What is it that fascinates people about feral children? As far back as the 1700s men and women went crazy over the idea of an individual who was raised in the wild and then drops in to civilization only later in life.
A mute, naked adolescent was discovered by a party of hunters in the German forest in 1726 – near Hamelin, of Pied Piper legend — and Wild Peter soon became the talk of Europe. His background was unknown. King George I brought him from Hanover to his court in London, where the child liked to play with acorns and grew excited over hearing a clock strike. King George himself hailed from Germany and spoke little English; perhaps that explains his sense of kinship with the boy.
Anthropology had lately come in vogue, with people bringing back accounts from foreign lands about monsters, Hottentots, unfamiliar animals. Was Peter truly human or was he more along the lines of an orangutang?
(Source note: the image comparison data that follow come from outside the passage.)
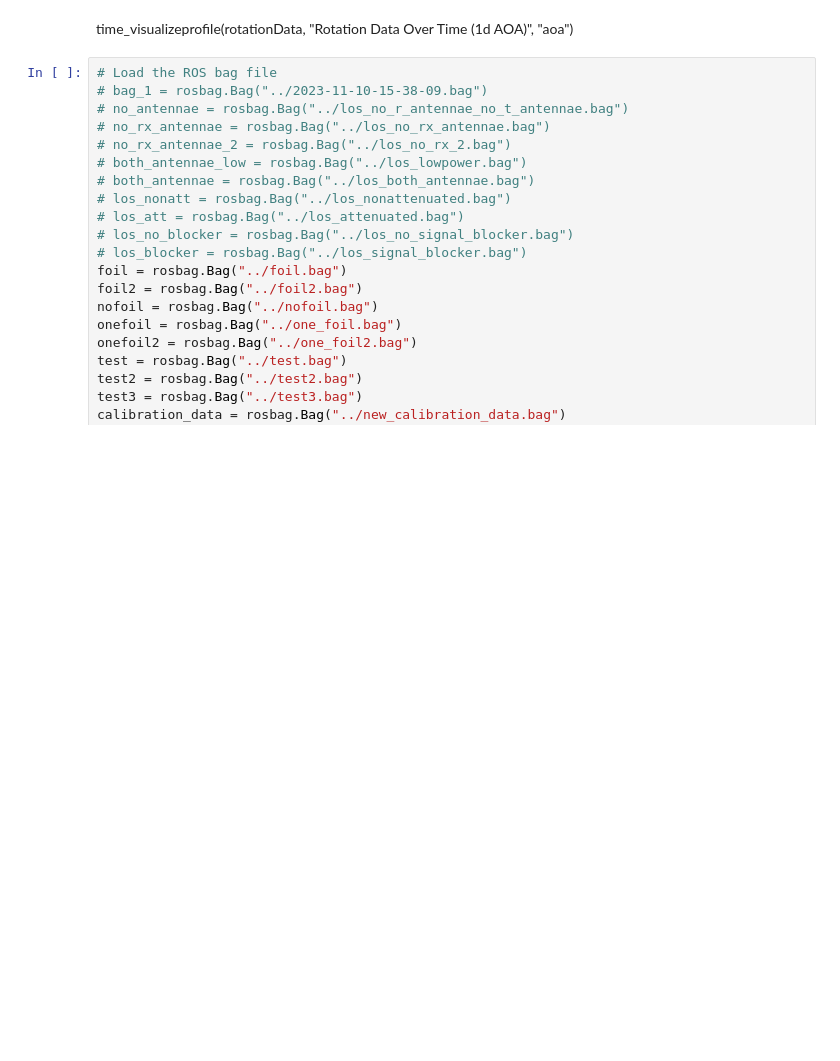
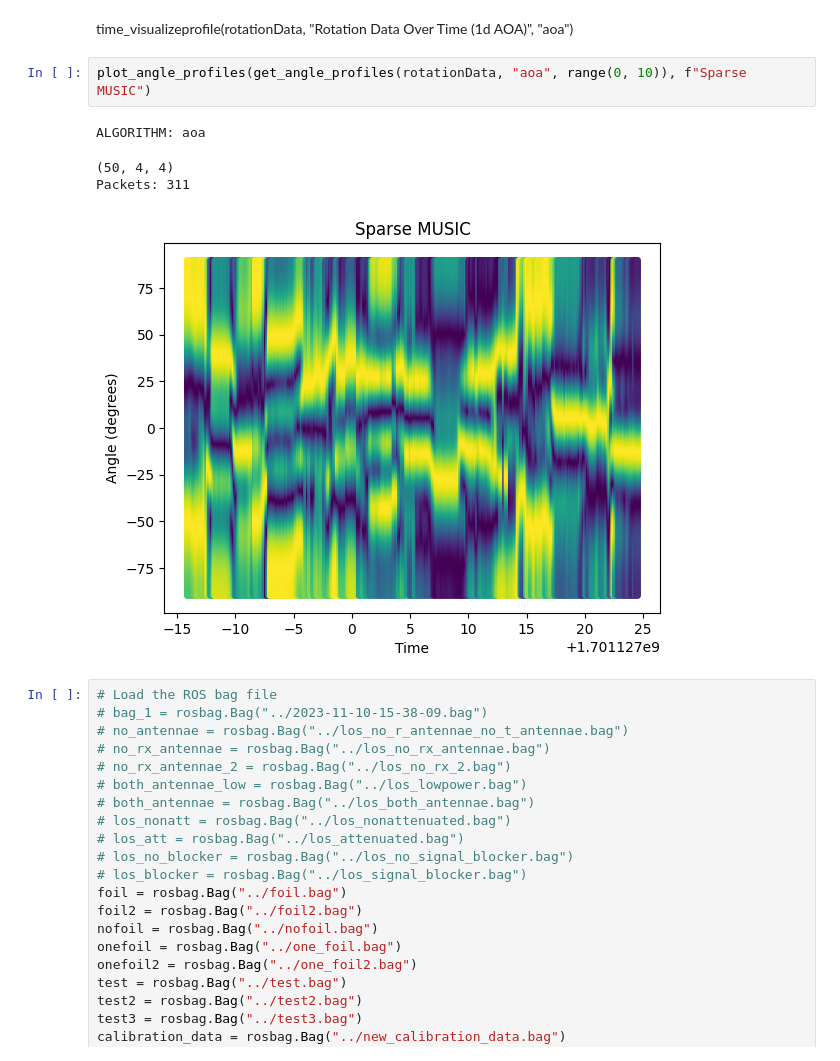
Before and after one commit to Navidt/SignalPropogation, a Jupyter notebook: visualization.ipynb, the cells around one changed output. Saved outputs shown, nothing was run; the diff lists cells and outputs as text; blank space fills up the shorter version.

```diff
--- a/visualization.ipynb
+++ b/visualization.ipynb
@@ -299,5 +303,12 @@ Packets: 311
 # %% [markdown]
 time_visualizeprofile(rotationData, "Rotation Data Over Time (1d AOA)", "aoa")
+# %%
+plot_angle_profiles(get_angle_profiles(rotationData, "aoa", range(0, 10)), f"Sparse MUSIC")
+# %% [output]
+ALGORITHM: aoa
+(50, 4, 4)
+Packets: 311
+[figure, added]
 # %%
 # Load the ROS bag file
 # bag_1 = rosbag.Bag("../2023-11-10-15-38-09.bag")
```
Also changed, not shown: parts of 2 cells of this notebook, 1 other file.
He walked on all fours, after all. The press went wild, commenting on his primitive demeanor, wondering at his forest upbringing, marveling that he had become a kind of court pet.
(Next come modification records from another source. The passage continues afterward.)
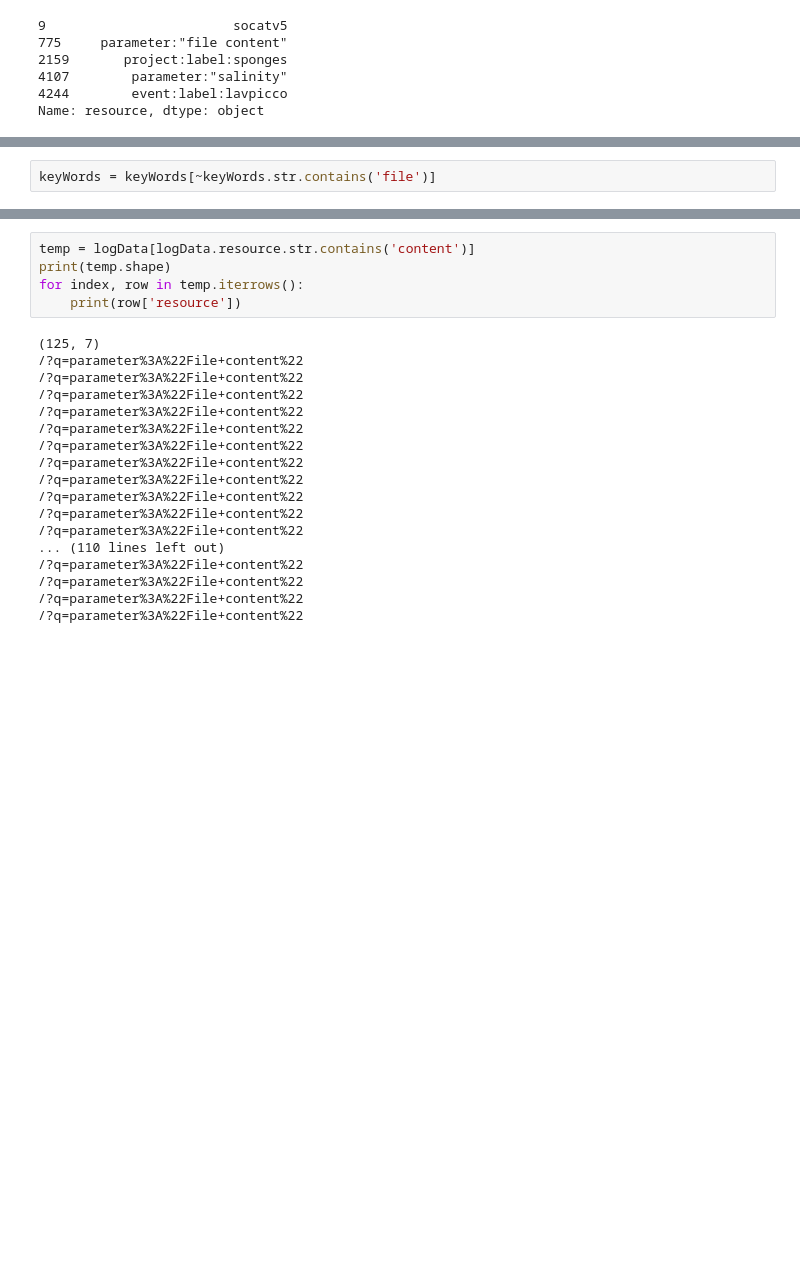
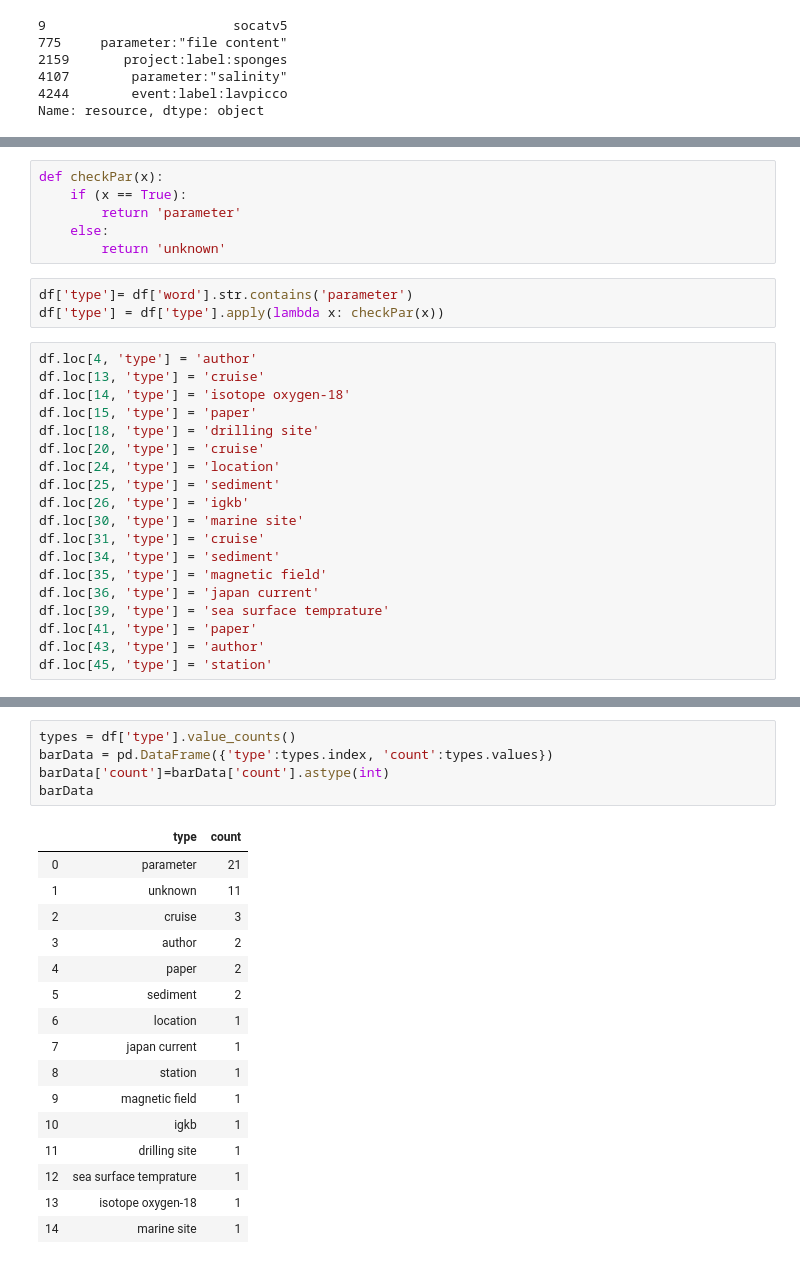
Before and after one commit to pangaea-data-publisher/pan_usagemmine, a Jupyter notebook: Top50KeyWords_Updated.ipynb, the cells around one changed output, grey strips where cells are left out. Cells and saved outputs as stored; diff of their text form; blank space fills up the shorter version.

```diff
--- a/Top50KeyWords_Updated.ipynb
+++ b/Top50KeyWords_Updated.ipynb
@@ -133,2 +125,0 @@ keyWords.shape
-# %%
-keyWords = keyWords[~keyWords.str.contains('file')]
@@ -172 +131,29 @@ df.head(50)
+# %%
+def checkPar(x):
+    if (x == True):
+        return 'parameter'
+    else:
+        return 'unknown'
+# %%
+df['type']= df['word'].str.contains('parameter')
+df['type'] = df['type'].apply(lambda x: checkPar(x))
+# %%
+df.loc[4, 'type'] = 'author'
+df.loc[13, 'type'] = 'cruise'
+df.loc[14, 'type'] = 'isotope oxygen-18'
+df.loc[15, 'type'] = 'paper'
+df.loc[18, 'type'] = 'drilling site'
+df.loc[20, 'type'] = 'cruise'
+df.loc[24, 'type'] = 'location'
+df.loc[25, 'type'] = 'sediment'
+df.loc[26, 'type'] = 'igkb'
+df.loc[30, 'type'] = 'marine site'
+df.loc[31, 'type'] = 'cruise'
+df.loc[34, 'type'] = 'sediment'
+df.loc[35, 'type'] = 'magnetic field'
+df.loc[36, 'type'] = 'japan current'
+df.loc[39, 'type'] = 'sea surface temprature'
+df.loc[41, 'type'] = 'paper'
+df.loc[43, 'type'] = 'author'
+df.loc[45, 'type'] = 'station'
 # %%
@@ -195,23 +164,22 @@ df.head(50)
-# %%
-temp = logData[logData.resource.str.contains('content')]
-print(temp.shape)
-for index, row in temp.iterrows():
-    print(row['resource'])
-# %% [output]
-(125, 7)
-/?q=parameter%3A%22File+content%22
-/?q=parameter%3A%22File+content%22
-/?q=parameter%3A%22File+content%22
-/?q=parameter%3A%22File+content%22
-/?q=parameter%3A%22File+content%22
-/?q=parameter%3A%22File+content%22
-/?q=parameter%3A%22File+content%22
-/?q=parameter%3A%22File+content%22
-/?q=parameter%3A%22File+content%22
-/?q=parameter%3A%22File+content%22
-/?q=parameter%3A%22File+content%22
-... (110 lines left out)
-/?q=parameter%3A%22File+content%22
-/?q=parameter%3A%22File+content%22
-/?q=parameter%3A%22File+content%22
-/?q=parameter%3A%22File+content%22
+# %%
+types = df['type'].value_counts()
+barData = pd.DataFrame({'type':types.index, 'count':types.values})
+barData['count']=barData['count'].astype(int)
+barData
+# %% [output]
+|  | type | count |
+| 0 | parameter | 21 |
+| 1 | unknown | 11 |
+| 2 | cruise | 3 |
+| 3 | author | 2 |
+| 4 | paper | 2 |
+| 5 | sediment | 2 |
+| 6 | location | 1 |
+| 7 | japan current | 1 |
+| 8 | station | 1 |
+| 9 | magnetic field | 1 |
+| 10 | igkb | 1 |
+| 11 | drilling site | 1 |
+| 12 | sea surface temprature | 1 |
+| 13 | isotope oxygen-18 | 1 |
+| 14 | marine site | 1 |
```
Also changed, not shown: parts of 13 cells of this notebook, 3 other files.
This mysterious creature inspired satiric commentary by Swift and a pamphlet by Daniel Defoe, who proclaimed him the only truly sensible person alive. The painter William Kent included Peter in a mural of the royal court that even today hangs beside a staircase at Kensington Palace, with the wild child modeling a civilized green coat, grasping a bunch of oak leaves and acorns. His likeness also graced a celebrated wax museum. Wild Peter never spoke, but he became an expert pick-pocket.